The success rate of broadcasters’ research establishments is possibly even lower. The record of successful exploitation of CE research, setting aside very few but significant cases, is also low. IBM’s research is still important because research generates IP that is not just acquired by IBM’s business units but is also licensed outside. Research carried out by other major players in the IT space is more a means to find out what to do next when the current franchise will run out than a support to sustain the current business.
It can be understood that CEOs feel frustrated by the inability of their companies’ research to provide results that give value for money, but it is hard to understand their actions. If a research establishment does not provide the exploitable results they expect, the solution is not to appoint an accountant as the head of the establishment with the mandate to cut budgets, but to devise a process by means of which research provides benefits to the company. I know that the recipe is obvious and the implementation is not equally so, but cutting travel budgets is meaningless. It would be a show of courage, if not of capability to put excellent brains to good use, to close research altogether. This is being done by some, but the jury on the impact on the long-term sustainability of the company is still out.
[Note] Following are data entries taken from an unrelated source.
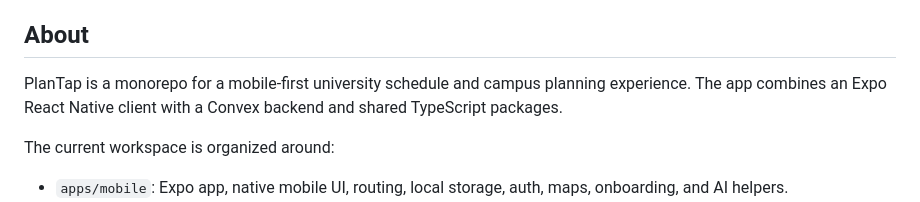
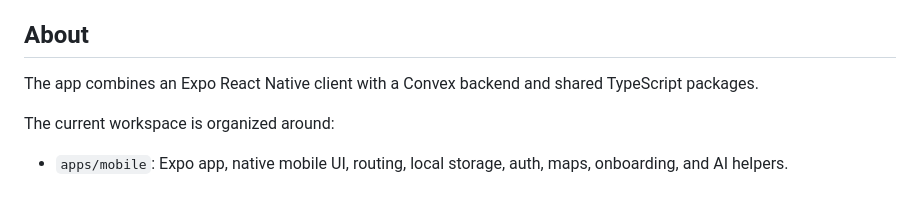
Before and after one commit to GraduationProjectX/PlanTap, a Markdown page: README.md, the part around the change. Rendered like a GitHub page.

Commit message:
Fix formatting in README

```diff
--- a/README.md
+++ b/README.md
@@ -22,7 +22,7 @@
 
 ## About
 
-PlanTap is a monorepo for a mobile-first university schedule and campus planning experience. The app combines an Expo React Native client with a Convex backend and shared TypeScript packages.
+The app combines an Expo React Native client with a Convex backend and shared TypeScript packages.
 
 The current workspace is organized around:
 
```
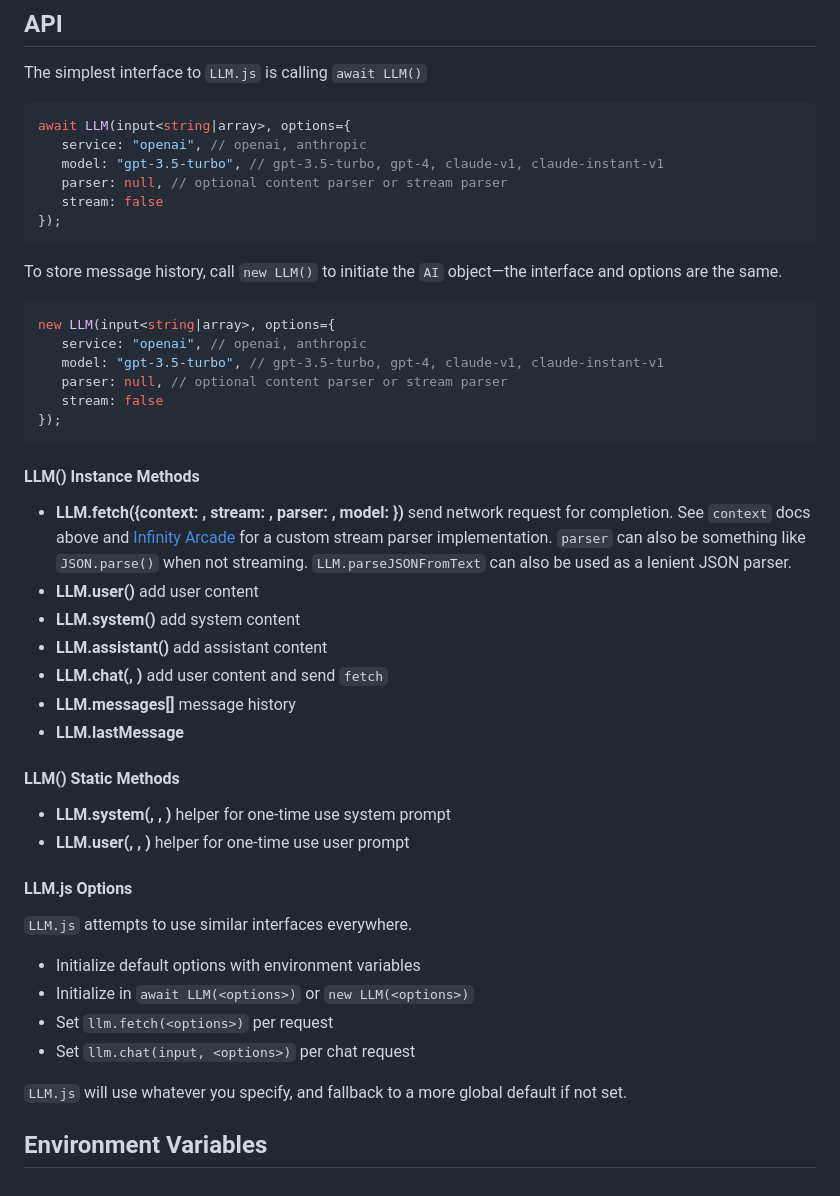
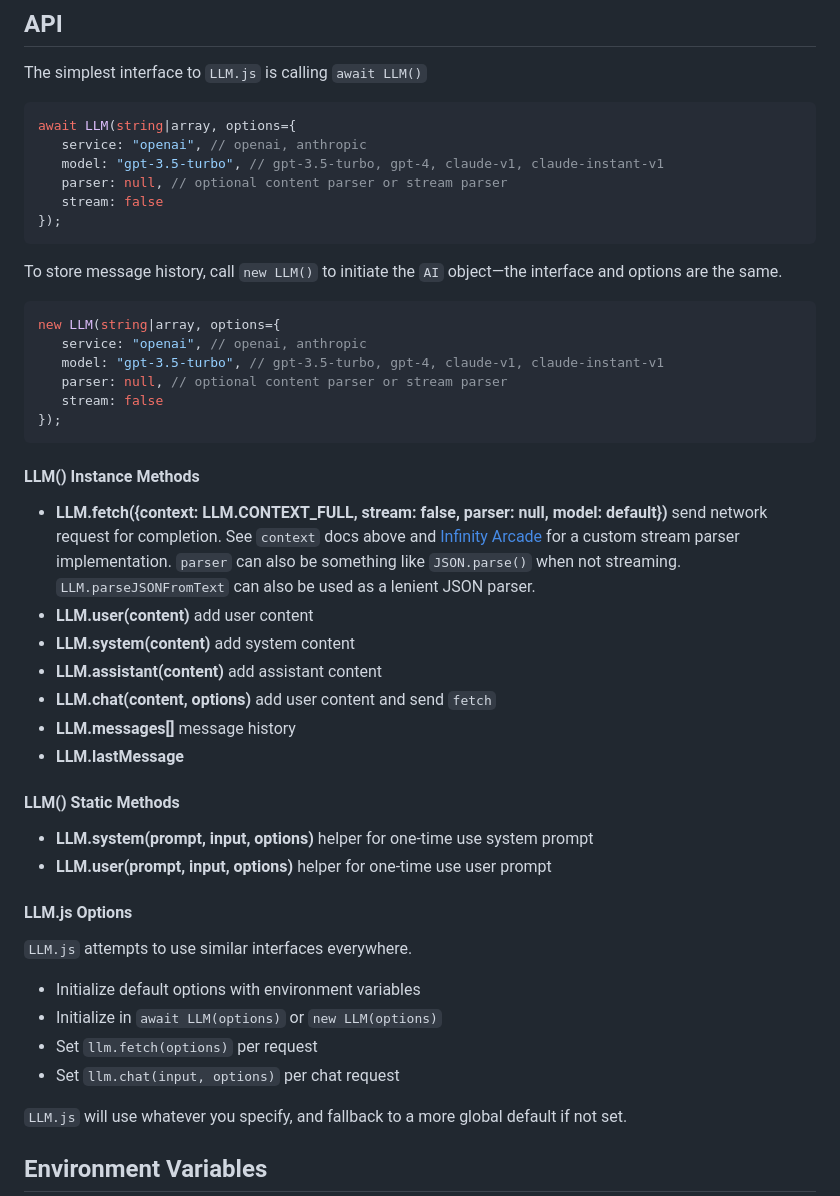
Before and after one commit to themaximalist/llm.js, a Markdown page: README.md, the part around the change. GitHub-like rendering.

Commit message:
fixed broken docs

````diff
--- a/README.md
+++ b/README.md
@@ -147,7 +147,7 @@ await llm.fetch({context: LLM.CONTEXT_FULL}); // send everything (default)
 The simplest interface to `LLM.js` is calling `await LLM()`
 
 ```javascript
-await LLM(input<string|array>, options={
+await LLM(string|array, options={
    service: "openai", // openai, anthropic
    model: "gpt-3.5-turbo", // gpt-3.5-turbo, gpt-4, claude-v1, claude-instant-v1
    parser: null, // optional content parser or stream parser
@@ -158,7 +158,7 @@ await LLM(input<string|array>, options={
 To store message history, call `new LLM()` to initiate the `AI` object—the interface and options are the same.
 
 ```javascript
-new LLM(input<string|array>, options={
+new LLM(string|array, options={
    service: "openai", // openai, anthropic
    model: "gpt-3.5-turbo", // gpt-3.5-turbo, gpt-4, claude-v1, claude-instant-v1
    parser: null, // optional content parser or stream parser
@@ -170,11 +170,11 @@ new LLM(input<string|array>, options={
 
 #### LLM() Instance Methods
 
--   **LLM.fetch({context: <context>, stream: <false>, parser: <null>, model: <default>})** send network request for completion. See `context` docs above and [Infinity Arcade](https://github.com/themaximal1st/InfinityArcade/blob/main/src/services/parseTokenStream.js) for a custom stream parser implementation. `parser` can also be something like `JSON.parse()` when not streaming. `LLM.parseJSONFromText` can also be used as a lenient JSON parser.
--   **LLM.user(<content>)** add user content
--   **LLM.system(<content>)** add system content
--   **LLM.assistant(<content>)** add assistant content
--   **LLM.chat(<content>, <options>)** add user content and send `fetch`
+-   **LLM.fetch({context: LLM.CONTEXT_FULL, stream: false, parser: null, model: default})** send network request for completion. See `context` docs above and [Infinity Arcade](https://github.com/themaximal1st/InfinityArcade/blob/main/src/services/parseTokenStream.js) for a custom stream parser implementation. `parser` can also be something like `JSON.parse()` when not streaming. `LLM.parseJSONFromText` can also be used as a lenient JSON parser.
+-   **LLM.user(content)** add user content
+-   **LLM.system(content)** add system content
+-   **LLM.assistant(content)** add assistant content
+-   **LLM.chat(content, options)** add user content and send `fetch`
 -   **LLM.messages[]** message history
 -   **LLM.lastMessage**
 
@@ -182,8 +182,8 @@ new LLM(input<string|array>, options={
 
 #### LLM() Static Methods
 
--   **LLM.system(<prompt>, <input>, <options>)** helper for one-time use system prompt
--   **LLM.user(<prompt>, <input>, <options>)** helper for one-time use user prompt
+-   **LLM.system(prompt, input, options)** helper for one-time use system prompt
+-   **LLM.user(prompt, input, options)** helper for one-time use user prompt
 
 
 
@@ -192,9 +192,9 @@ new LLM(input<string|array>, options={
 `LLM.js` attempts to use similar interfaces everywhere.
 
 * Initialize default options with environment variables
-* Initialize in `await LLM(<options>)` or `new LLM(<options>)`
-* Set `llm.fetch(<options>)` per request
-* Set `llm.chat(input, <options>)` per chat request
+* Initialize in `await LLM(options)` or `new LLM(options)`
+* Set `llm.fetch(options)` per request
+* Set `llm.chat(input, options)` per chat request
 
 `LLM.js` will use whatever you specify, and fallback to a more global default if not set.
 
````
Who else should be appointed then? The obvious remark is that it should be somebody who knows both what products the research establishment can offer and also what products its customers need. Unfortunately this is not the usual customer-supplier relationship, because I still have to see a thriving private research establishment that is able to live on the revenues of research results sold on the open market. The solution is, as for all matters that involve relationships between human beings, to create a virtuous circle whereby market-aware innovation is rewarded because it is adopted by a business unit, adoption of innovation is rewarded because it brings measurable benefits in the operation, efficiency or profitability of the business unit, and innovation is generated because there are people in the business units who are smart enough to fund the development of innovation because they know their smart choices will be rewarded.
I am afraid nothing of what I advocate corresponds to my experience. So CEO-appointed accountants-turned-heads-of-research keep on issuing orders to cut travel budgets by another 5%, thinking that with this, research will finally be channeled to business units.
In past centuries bloodletting was the prescription for many illnesses. In those primitive times not much was known about the human body and patients were often in the hands of barbers for whom bloodletting was the principal cure, as it was based on their enabling technology – the razor. Today a doctor prescribing bloodletting would be regarded with high suspicion because we know we can do better than that. In the same way it is high time that research management in companies stop using cost cutting in research as a means to hide the vacuum in their brains.
If you do not know what to do with research don’t cut travel expenses by another 5%. Take responsibility and close down the establishment. Then go to the Board of Directors to explain and hope that you do not find me as a Board member.
Of course a different story is told for those new but already large companies that have sprung to life in the last 15 or 20 years. It is very nice to be able to count on huge revenue flows and mix research with new business models. They call it creative destruction and I may return to this topic in the near future.